## How to complete this task
The answer should match the entries that follow exactly, except that no image appears in it.

(Data extracted from a collection)

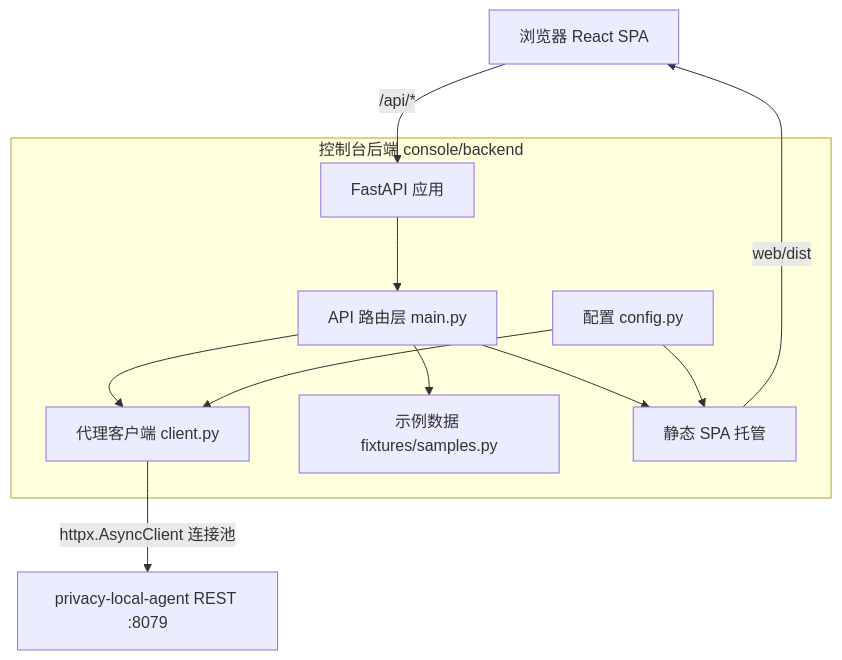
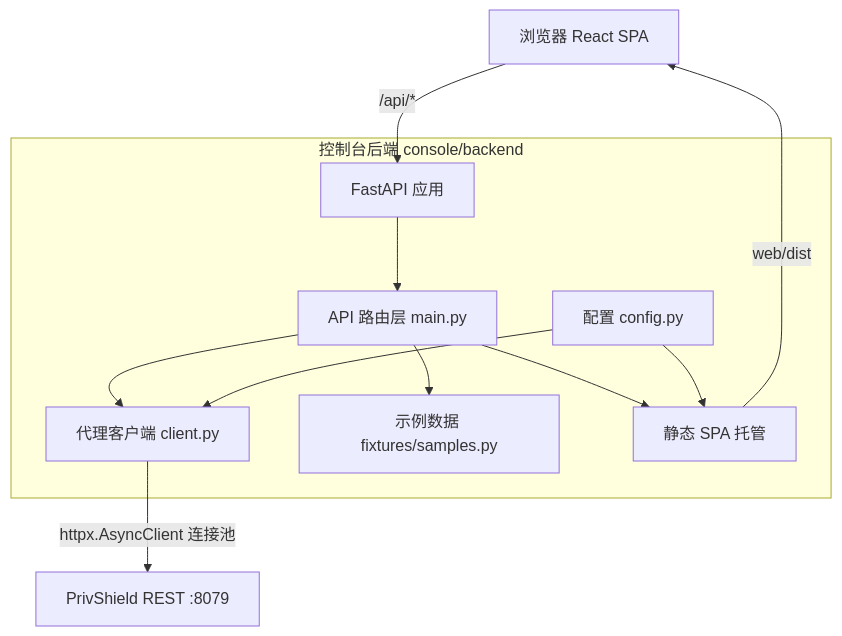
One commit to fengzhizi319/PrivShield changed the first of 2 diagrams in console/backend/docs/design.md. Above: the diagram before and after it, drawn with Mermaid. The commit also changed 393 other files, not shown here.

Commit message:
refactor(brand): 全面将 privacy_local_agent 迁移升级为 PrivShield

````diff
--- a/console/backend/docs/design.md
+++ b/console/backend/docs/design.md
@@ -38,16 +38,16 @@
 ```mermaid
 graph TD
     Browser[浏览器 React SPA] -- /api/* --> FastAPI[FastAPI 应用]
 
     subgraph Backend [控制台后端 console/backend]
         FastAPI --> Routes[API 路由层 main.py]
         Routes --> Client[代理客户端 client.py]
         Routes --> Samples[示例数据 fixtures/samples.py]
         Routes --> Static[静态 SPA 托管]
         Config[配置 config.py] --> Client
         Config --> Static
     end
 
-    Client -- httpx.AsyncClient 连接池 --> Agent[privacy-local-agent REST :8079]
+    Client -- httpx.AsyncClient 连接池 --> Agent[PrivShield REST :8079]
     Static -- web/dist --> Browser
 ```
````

## Your response
One commit to fengzhizi319/PrivShield changed the first of 2 diagrams in console/backend/docs/design.md. Above: the diagram before and after it, drawn with Mermaid. The commit also changed 393 other files, not shown here.

Commit message:
refactor(brand): 全面将 privacy_local_agent 迁移升级为 PrivShield

````diff
--- a/console/backend/docs/design.md
+++ b/console/backend/docs/design.md
@@ -38,16 +38,16 @@
 ```mermaid
 graph TD
     Browser[浏览器 React SPA] -- /api/* --> FastAPI[FastAPI 应用]
 
     subgraph Backend [控制台后端 console/backend]
         FastAPI --> Routes[API 路由层 main.py]
         Routes --> Client[代理客户端 client.py]
         Routes --> Samples[示例数据 fixtures/samples.py]
         Routes --> Static[静态 SPA 托管]
         Config[配置 config.py] --> Client
         Config --> Static
     end
 
-    Client -- httpx.AsyncClient 连接池 --> Agent[privacy-local-agent REST :8079]
+    Client -- httpx.AsyncClient 连接池 --> Agent[PrivShield REST :8079]
     Static -- web/dist --> Browser
 ```
````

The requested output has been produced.